The residence finding has attracted the most attention, but aspects of the rationale behind the domicile finding are also extremely concerning.
While his connections to the UK (and those of his wife) later in life had clearly increased, there were times when Gaines-Cooper maintained very few links with where he regarded as his former home. Yet the special commissioners refused to be swayed by this and, citing a Soren Kierkegaard quote from a prior case, they were of the view that, while life must be lived forwards, it can only be understood backwards.
The lack of weight given to Gaines-Cooper's own evidence is also concerning. The increasing burden of proof that is required from taxpayers who believe that they have successfully lost their UK domicile of origin further highlights the growing disparity between the core of certainty in UK tax planning and the penumbra of doubt. Any individual with a UK domicile of origin considering moving their lifestyle away from the UK and the long arms of HMRC would be well advised to treat IR20 with some scepticism - for example by leaving the UK completely for the first full tax year and severing almost all remaining ties to the UK, including their homes and social connections.
Despite HMRC's vocal protestations that the decision does not represent a change in its practice, the ruling is open to serious criticism. This is not the place to debate the flaws in depth - it is understood that an appeal is intended.
So what is the point of this? Where does it leave us? And what lessons are to be learnt?
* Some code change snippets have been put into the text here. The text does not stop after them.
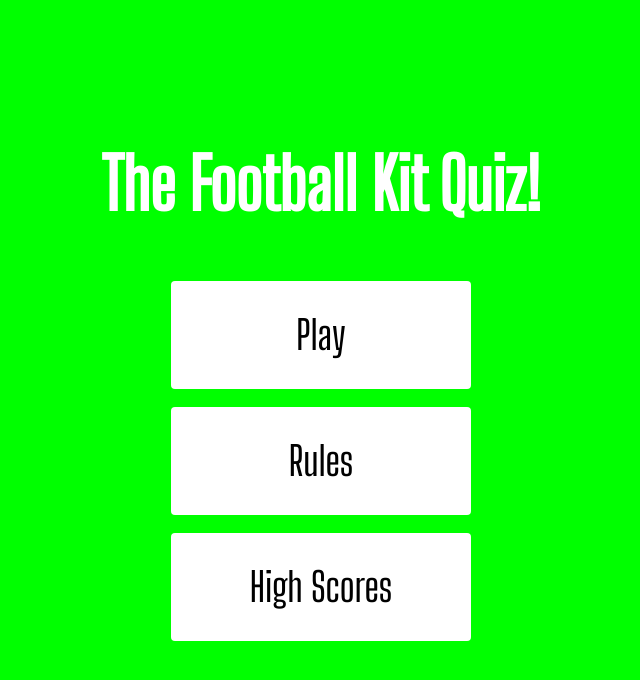
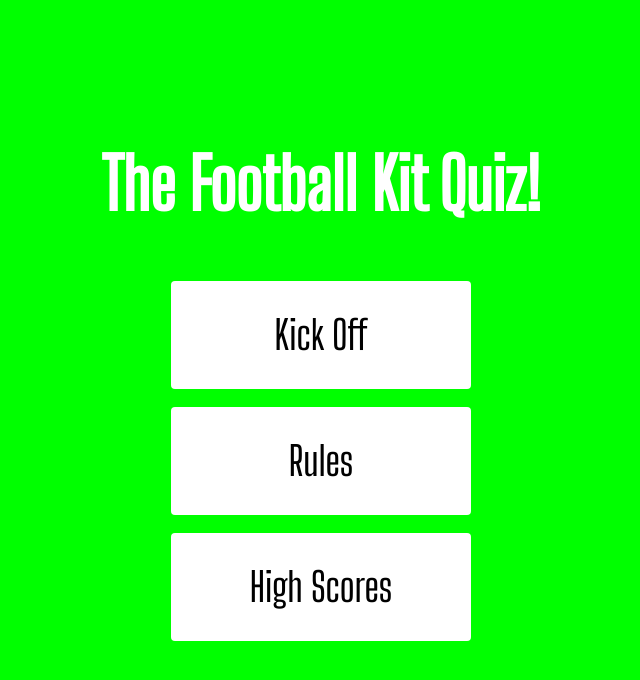
Before and after one commit to RyanGarry1/Football-Kit-Quiz, a plain HTML site: page index.html in a window 1280 px wide. Shown: the whole page, without its empty margins (319-959 px from the left). Drawn offline with Linux system fonts and the light colour scheme.

Commit message:
updated button text and added all files

```diff
--- a/index.html
+++ b/index.html
@@ -17,7 +17,7 @@
     <div class="container">
         <div id="home" class="flex-column flex-center">
             <h1>The Football Kit Quiz!</h1>
-            <a href="/quiz.html" class="button">Play</a>
+            <a href="/quiz.html" class="button">Kick Off</a>
             <a href="/rules.html" id="rule-button" class="button">Rules</a>
             <a href="/highscores.html" id="highscore-button" class="button">High Scores</a>
         </div>
```
Also changed, not shown: highscores.html (added), quiz.html (added), rules.html (added), script.js (added).
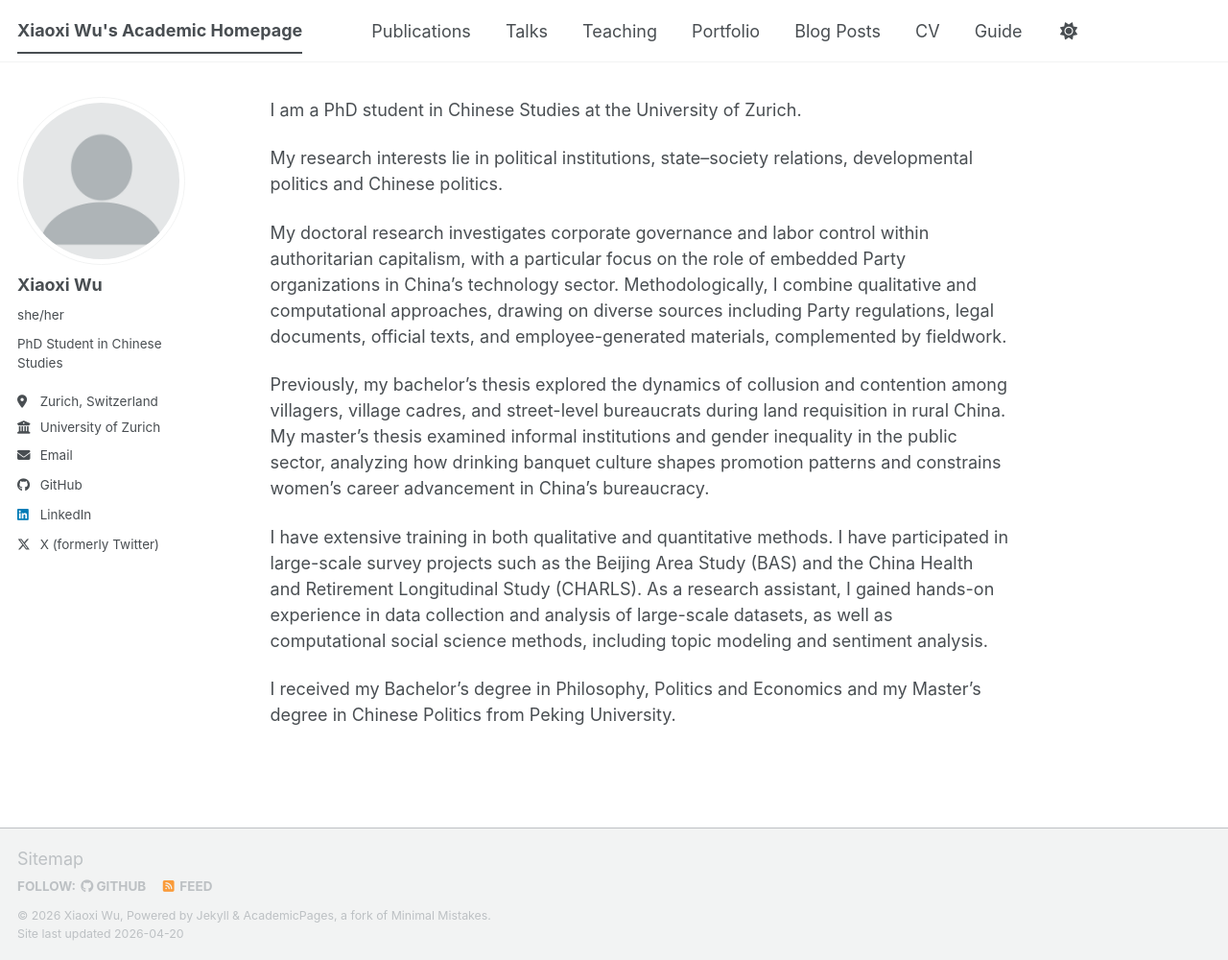
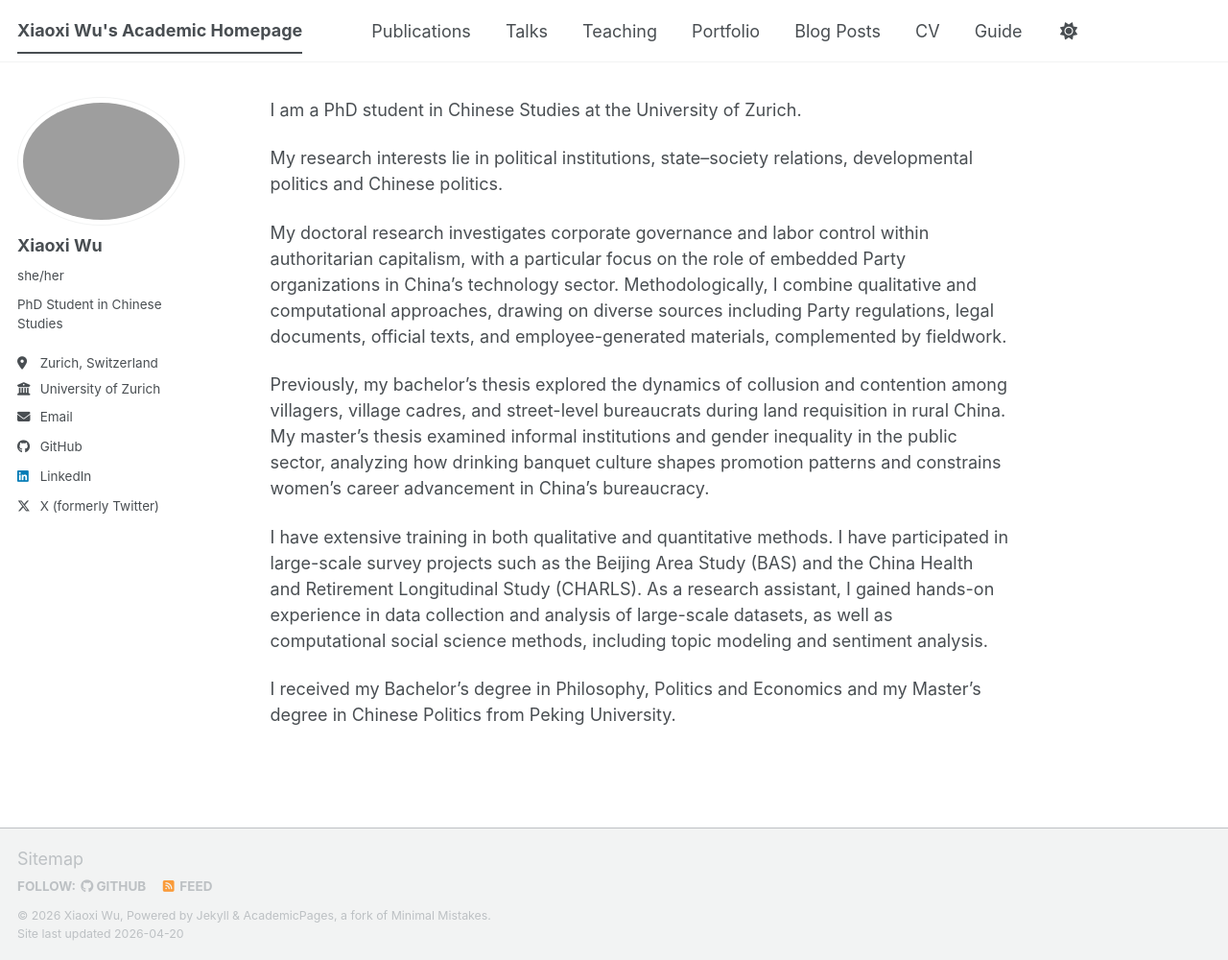
Before and after one commit to wuxiaoxi-xx/wuxiaoxi-xx.github.io, a Jekyll site: the page built from _pages/about.md, in a window 1280 px wide and 1000 px high. Shown: the whole window at 96% size. Built offline with Jekyll 4.4.1, drawn with Linux system fonts in a browser that asks for light colours; a script bundle is joined from its source files by our own code; library files that are not in the unit come from our copies.

Commit message:
Update _config.yml

```diff
--- a/_config.yml
+++ b/_config.yml
@@ -23,7 +23,7 @@ repository               : "wuxiaoxi-xx/wuxiaoxi-xx.github.io"
 #               Additional customization can be done by editing /_includes/author-profile.html
 author:
   # Biographic information
-  avatar           : "profile.png"
+  avatar           : "profilenew.png"
   name             : "Xiaoxi Wu"
   pronouns         : "she/her"
   bio              : "PhD Student in Chinese Studies"
```
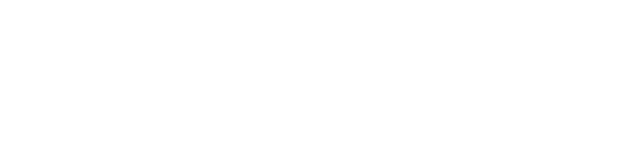
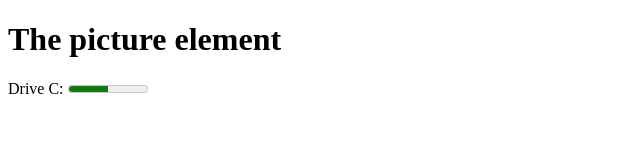
Before and after one commit to MajPaji/HTML-exe, a plain HTML site: page index.html in a window 1280 px wide. Shown: the whole page, without its empty margins (0-640 px from the left). Drawn offline with Linux system fonts and the light colour scheme.

Commit message:
tried meter tag

```diff
--- a/index.html
+++ b/index.html
@@ -5,10 +5,14 @@
     <meta charset="UTF-8">
     <meta name="viewport" content="width=device-width, initial-scale=1.0">
     <title>HTML exe</title>
+
 </head>
 
 <body>
+    <h1>The picture element</h1>
 
+    <label for="drive_C">Drive C:</label>
+    <meter id="drive_C" value="5" min="0" max="10"></meter>
 </body>
 
 </html>
```
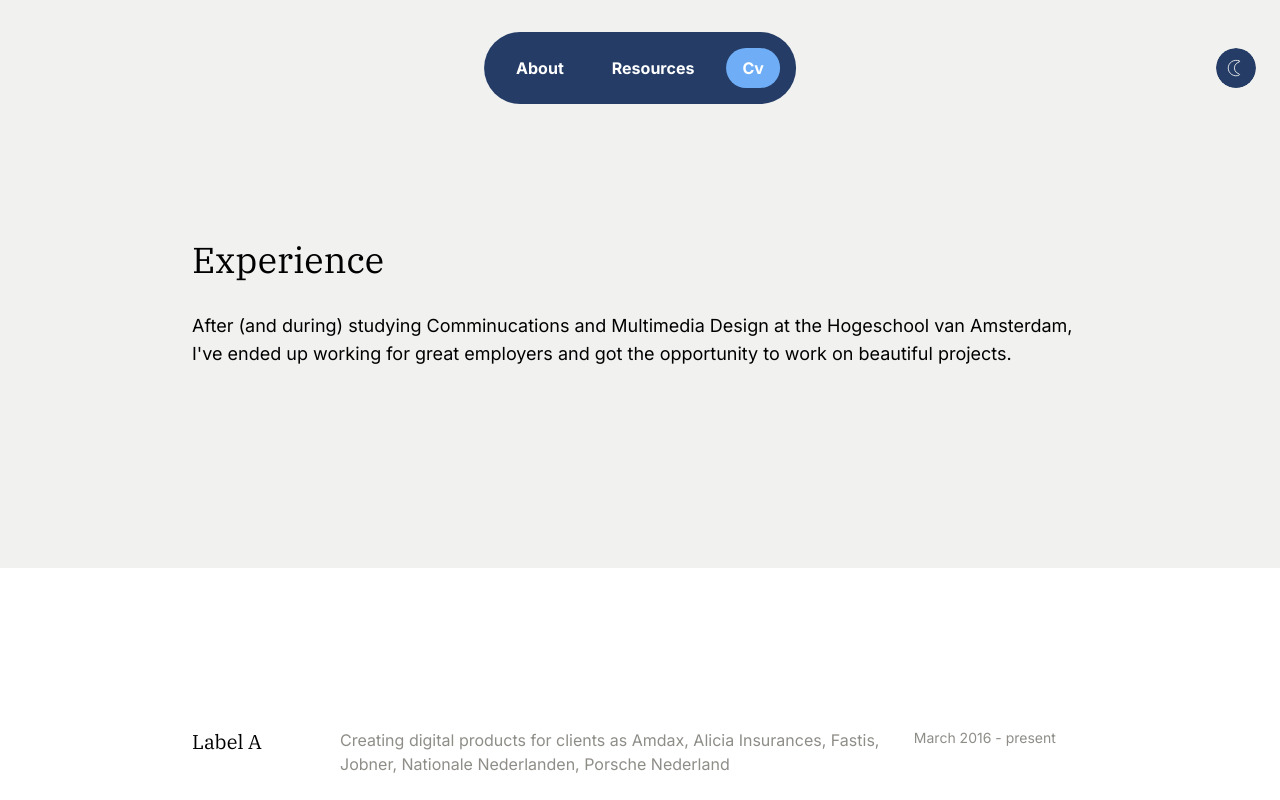
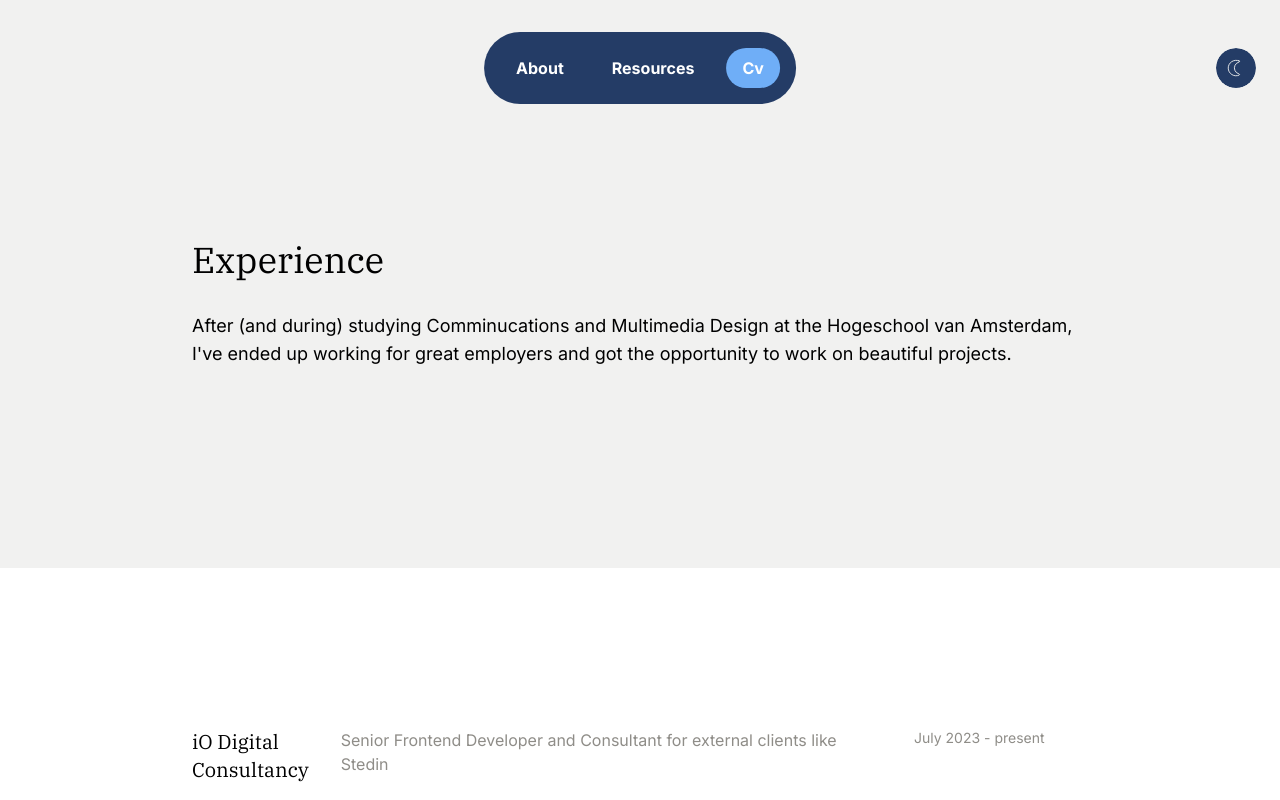
Before and after one commit to rnnyrk/ronnyrook.nl, a Next.js app: page /cv in a window 1280 px wide. Shown: the top 800 px of the page. Built offline with nearby package versions, Linux system fonts and the light colour scheme.

Commit message:
Change CV

```diff
--- a/src/app/cv/page.tsx
+++ b/src/app/cv/page.tsx
@@ -23,8 +23,14 @@ const Cv = () => {
       <section className="py-20 md:py-40 bg-white dark:bg-rnny-dark-tint">
         <Container className="px-8">
           <Experience
+            title="iO Digital Consultancy"
+            date="July 2023 - present"
+            description="Senior Frontend Developer and Consultant for external clients like Stedin"
+          />
+
+          <Experience
             title="Label A"
-            date="March 2016 - present"
+            date="March 2016 - June 2023"
             description="Creating digital products for clients as Amdax, Alicia Insurances, Fastis, Jobner, Nationale Nederlanden, Porsche Nederland"
           />
 
```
There will clearly be immediate consequences for certain classes of internationally mobile and globally wealthy clients: playing with tax fire can lead to unpleasant burns - sometimes in unexpected places - and individual tax planning strategies may need to be reviewed accordingly.
In particular, it would be prudent for individuals previously hoping to rely on IR20 to begin a comparative night count. The impact is big. Love it or loathe it, it must not be underestimated and long-term tactics may need to be revisited and revised. But the case is symptomatic of wider developments.
It is a trite half-truism, frequently trotted out by commercial and private client lawyers alike, that 'the tax tail should not wag the dog'. In some cases this is patently obvious - you would not advise an elderly client to give away assets that they urgently need, simply in order to save a little inheritance tax. But the reality of international wealth is such that sometimes people will be quite prepared to alter their behaviour precisely in order to mitigate exposure to tax. Change the way you tax people and you change the way they behave.
There is plenty more in the pipeline, from a rumoured tax amnesty to changes in money laundering law courtesy of the third European Commission Directive, that threaten private banking and the UK trust industry. And quite aside from these anticipated developments, the Treasury has demonstrated its ability to spring nasty surprises on a fertile growth industry without warning. Gaines-Cooper was caught out by a 'Cinderella ruling', and the pantomime looks set to continue.
Clare Maurice is head of private client at Allen & Overy. She was assisted with this article by associates Ed Powles and Catherine Grum